### WHAT YOU SHOULD DO
Print out each entry below exactly; do not carry over any image.

Before-and-after page screenshots
[Start of Attachment]
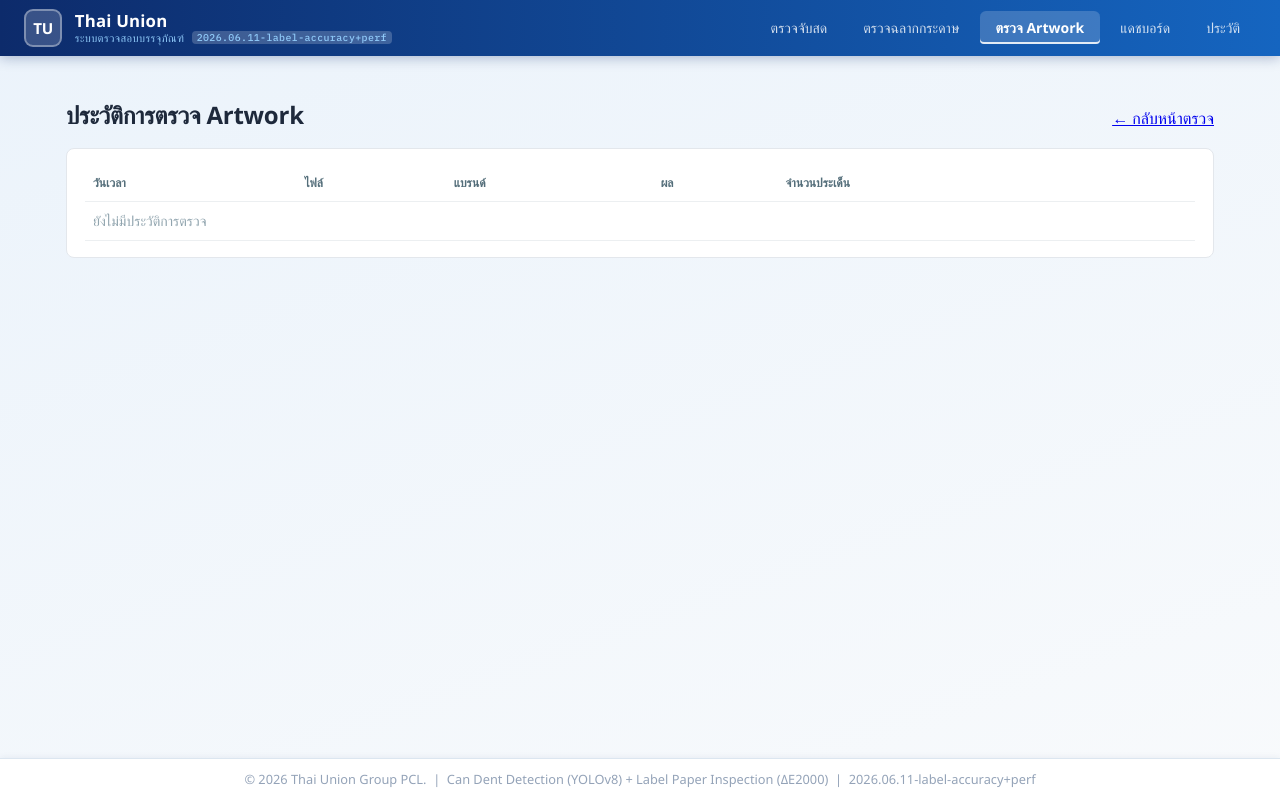
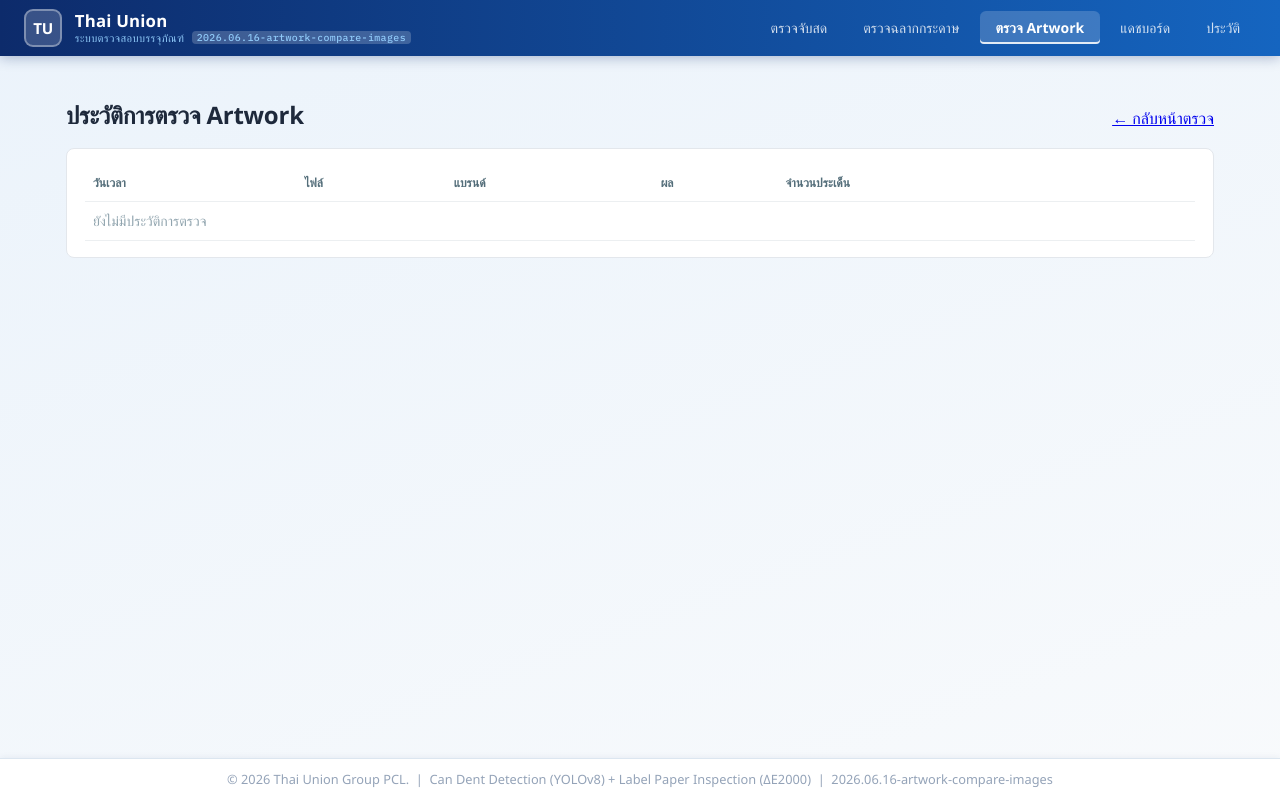
Before and after one commit to iceamonwat09/Digital_Vision2026, a Flask app: page /artwork_check/history in a window 1280 px wide. Run offline with Flask 3, Linux system fonts and the light colour scheme; data that the repository does not hold is empty; some web fonts are replaced.

Commit message:
fix(artwork_check): render lightbox จริง + cache-bust + bump version
ตรวจสอบละเอียดเจอ 2 บั๊กที่ทำให้รูปไม่ขึ้นตามที่ปรับปรุง:
- lightbox markup เดิมอยู่ "นอก" {% block content %} → Jinja ไม่ render เลย
  ย้ายเข้าใน block ให้ render จริง
- static JS/CSS โหลดโดยไม่มี cache-busting → browser ใช้ไฟล์เก่าในแคช
  เพิ่ม ?v={{ config_version }} ทุก asset (base, artwork_check, history)
- เพิ่ม guard ใน lbOpen() กันหน้า history ที่ยังไม่มี lightbox DOM

bump CONFIG_VERSION → 2026.06.16-artwork-compare-images
  (เพื่อยืนยันบน header ว่า deployment รันโค้ดใหม่จริง)

https://claude.ai/code/session_01N1jQgVwEJQ3RKVULDd9Wa6

```diff
--- a/config.py
+++ b/config.py
@@ -7,7 +7,7 @@ import os
 
 # Bump this whenever a config default changes so a running deployment can
 # print it on startup and confirm it is actually executing the new code.
-CONFIG_VERSION = "2026.06.11-label-accuracy+perf"
+CONFIG_VERSION = "2026.06.16-artwork-compare-images"
 
 # ====================
 # CAMERA CONFIGURATION
--- a/static/js/artwork_check.js
+++ b/static/js/artwork_check.js
@@ -149,6 +149,7 @@
   const lbCaption = document.getElementById("awLbCaption");
 
   function lbOpen(src, caption) {
+    if (!lightbox || !lbImg) { window.open(src, "_blank"); return; }
     lbScale = 1;
     lbImg.src = src;
     lbImg.style.transform = "scale(1)";
--- a/templates/artwork_check.html
+++ b/templates/artwork_check.html
@@ -289,9 +289,8 @@
 
   </div>
 </div>
-{% endblock %}
 
-<!-- Lightbox overlay (shared: ทั้ง artwork_check และ history) -->
+<!-- Lightbox overlay (อยู่ใน block content เพื่อให้ Jinja render จริง) -->
 <div id="awLightbox" class="aw-lightbox" role="dialog" aria-modal="true">
   <span class="aw-lightbox-close" id="awLbClose" title="ปิด (Esc)">✕</span>
   <div class="aw-lightbox-inner" id="awLbInner">
@@ -305,7 +304,8 @@
     <span class="aw-lightbox-label" id="awLbCaption" style="margin-left:12px;"></span>
   </div>
 </div>
+{% endblock %}
 
 {% block extra_js %}
-<script src="{{ url_for('static', filename='js/artwork_check.js') }}"></script>
+<script src="{{ url_for('static', filename='js/artwork_check.js') }}?v={{ config_version }}"></script>
 {% endblock %}
--- a/templates/artwork_check_history.html
+++ b/templates/artwork_check_history.html
@@ -75,6 +75,6 @@
 {% endblock %}
 
 {% block extra_js %}
-<script src="{{ url_for('static', filename='js/artwork_check.js') }}"></script>
-<script src="{{ url_for('static', filename='js/artwork_check_history.js') }}"></script>
+<script src="{{ url_for('static', filename='js/artwork_check.js') }}?v={{ config_version }}"></script>
+<script src="{{ url_for('static', filename='js/artwork_check_history.js') }}?v={{ config_version }}"></script>
 {% endblock %}
--- a/templates/base.html
+++ b/templates/base.html
@@ -7,7 +7,7 @@
     <link rel="preconnect" href="https://fonts.googleapis.com">
     <link rel="preconnect" href="https://fonts.gstatic.com" crossorigin>
     <link href="https://fonts.googleapis.com/css2?family=IBM+Plex+Mono:wght@400;500;600&family=IBM+Plex+Sans+Thai:wght@400;500;600;700&display=swap" rel="stylesheet">
-    <link rel="stylesheet" href="{{ url_for('static', filename='css/style.css') }}">
+    <link rel="stylesheet" href="{{ url_for('static', filename='css/style.css') }}?v={{ config_version }}">
     {% block extra_css %}{% endblock %}
 </head>
 <body>
@@ -39,7 +39,7 @@
         <p>&copy; 2026 Thai Union Group PCL. &nbsp;|&nbsp; Can Dent Detection (YOLOv8) + Label Paper Inspection (ΔE2000) &nbsp;|&nbsp; {{ config_version }}</p>
     </footer>
 
-    <script src="{{ url_for('static', filename='js/main.js') }}"></script>
+    <script src="{{ url_for('static', filename='js/main.js') }}?v={{ config_version }}"></script>
     {% block extra_js %}{% endblock %}
 </body>
 </html>
```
[End of Attachment]
### OUTPUT OF THE TASK
Before and after one commit to iceamonwat09/Digital_Vision2026, a Flask app: page /artwork_check/history in a window 1280 px wide. Run offline with Flask 3, Linux system fonts and the light colour scheme; data that the repository does not hold is empty; some web fonts are replaced.

Commit message:
fix(artwork_check): render lightbox จริง + cache-bust + bump version
ตรวจสอบละเอียดเจอ 2 บั๊กที่ทำให้รูปไม่ขึ้นตามที่ปรับปรุง:
- lightbox markup เดิมอยู่ "นอก" {% block content %} → Jinja ไม่ render เลย
  ย้ายเข้าใน block ให้ render จริง
- static JS/CSS โหลดโดยไม่มี cache-busting → browser ใช้ไฟล์เก่าในแคช
  เพิ่ม ?v={{ config_version }} ทุก asset (base, artwork_check, history)
- เพิ่ม guard ใน lbOpen() กันหน้า history ที่ยังไม่มี lightbox DOM

bump CONFIG_VERSION → 2026.06.16-artwork-compare-images
  (เพื่อยืนยันบน header ว่า deployment รันโค้ดใหม่จริง)

https://claude.ai/code/session_01N1jQgVwEJQ3RKVULDd9Wa6

```diff
--- a/config.py
+++ b/config.py
@@ -7,7 +7,7 @@ import os
 
 # Bump this whenever a config default changes so a running deployment can
 # print it on startup and confirm it is actually executing the new code.
-CONFIG_VERSION = "2026.06.11-label-accuracy+perf"
+CONFIG_VERSION = "2026.06.16-artwork-compare-images"
 
 # ====================
 # CAMERA CONFIGURATION
--- a/static/js/artwork_check.js
+++ b/static/js/artwork_check.js
@@ -149,6 +149,7 @@
   const lbCaption = document.getElementById("awLbCaption");
 
   function lbOpen(src, caption) {
+    if (!lightbox || !lbImg) { window.open(src, "_blank"); return; }
     lbScale = 1;
     lbImg.src = src;
     lbImg.style.transform = "scale(1)";
--- a/templates/artwork_check.html
+++ b/templates/artwork_check.html
@@ -289,9 +289,8 @@
 
   </div>
 </div>
-{% endblock %}
 
-<!-- Lightbox overlay (shared: ทั้ง artwork_check และ history) -->
+<!-- Lightbox overlay (อยู่ใน block content เพื่อให้ Jinja render จริง) -->
 <div id="awLightbox" class="aw-lightbox" role="dialog" aria-modal="true">
   <span class="aw-lightbox-close" id="awLbClose" title="ปิด (Esc)">✕</span>
   <div class="aw-lightbox-inner" id="awLbInner">
@@ -305,7 +304,8 @@
     <span class="aw-lightbox-label" id="awLbCaption" style="margin-left:12px;"></span>
   </div>
 </div>
+{% endblock %}
 
 {% block extra_js %}
-<script src="{{ url_for('static', filename='js/artwork_check.js') }}"></script>
+<script src="{{ url_for('static', filename='js/artwork_check.js') }}?v={{ config_version }}"></script>
 {% endblock %}
--- a/templates/artwork_check_history.html
+++ b/templates/artwork_check_history.html
@@ -75,6 +75,6 @@
 {% endblock %}
 
 {% block extra_js %}
-<script src="{{ url_for('static', filename='js/artwork_check.js') }}"></script>
-<script src="{{ url_for('static', filename='js/artwork_check_history.js') }}"></script>
+<script src="{{ url_for('static', filename='js/artwork_check.js') }}?v={{ config_version }}"></script>
+<script src="{{ url_for('static', filename='js/artwork_check_history.js') }}?v={{ config_version }}"></script>
 {% endblock %}
--- a/templates/base.html
+++ b/templates/base.html
@@ -7,7 +7,7 @@
     <link rel="preconnect" href="https://fonts.googleapis.com">
     <link rel="preconnect" href="https://fonts.gstatic.com" crossorigin>
     <link href="https://fonts.googleapis.com/css2?family=IBM+Plex+Mono:wght@400;500;600&family=IBM+Plex+Sans+Thai:wght@400;500;600;700&display=swap" rel="stylesheet">
-    <link rel="stylesheet" href="{{ url_for('static', filename='css/style.css') }}">
+    <link rel="stylesheet" href="{{ url_for('static', filename='css/style.css') }}?v={{ config_version }}">
     {% block extra_css %}{% endblock %}
 </head>
 <body>
@@ -39,7 +39,7 @@
         <p>&copy; 2026 Thai Union Group PCL. &nbsp;|&nbsp; Can Dent Detection (YOLOv8) + Label Paper Inspection (ΔE2000) &nbsp;|&nbsp; {{ config_version }}</p>
     </footer>
 
-    <script src="{{ url_for('static', filename='js/main.js') }}"></script>
+    <script src="{{ url_for('static', filename='js/main.js') }}?v={{ config_version }}"></script>
     {% block extra_js %}{% endblock %}
 </body>
 </html>
```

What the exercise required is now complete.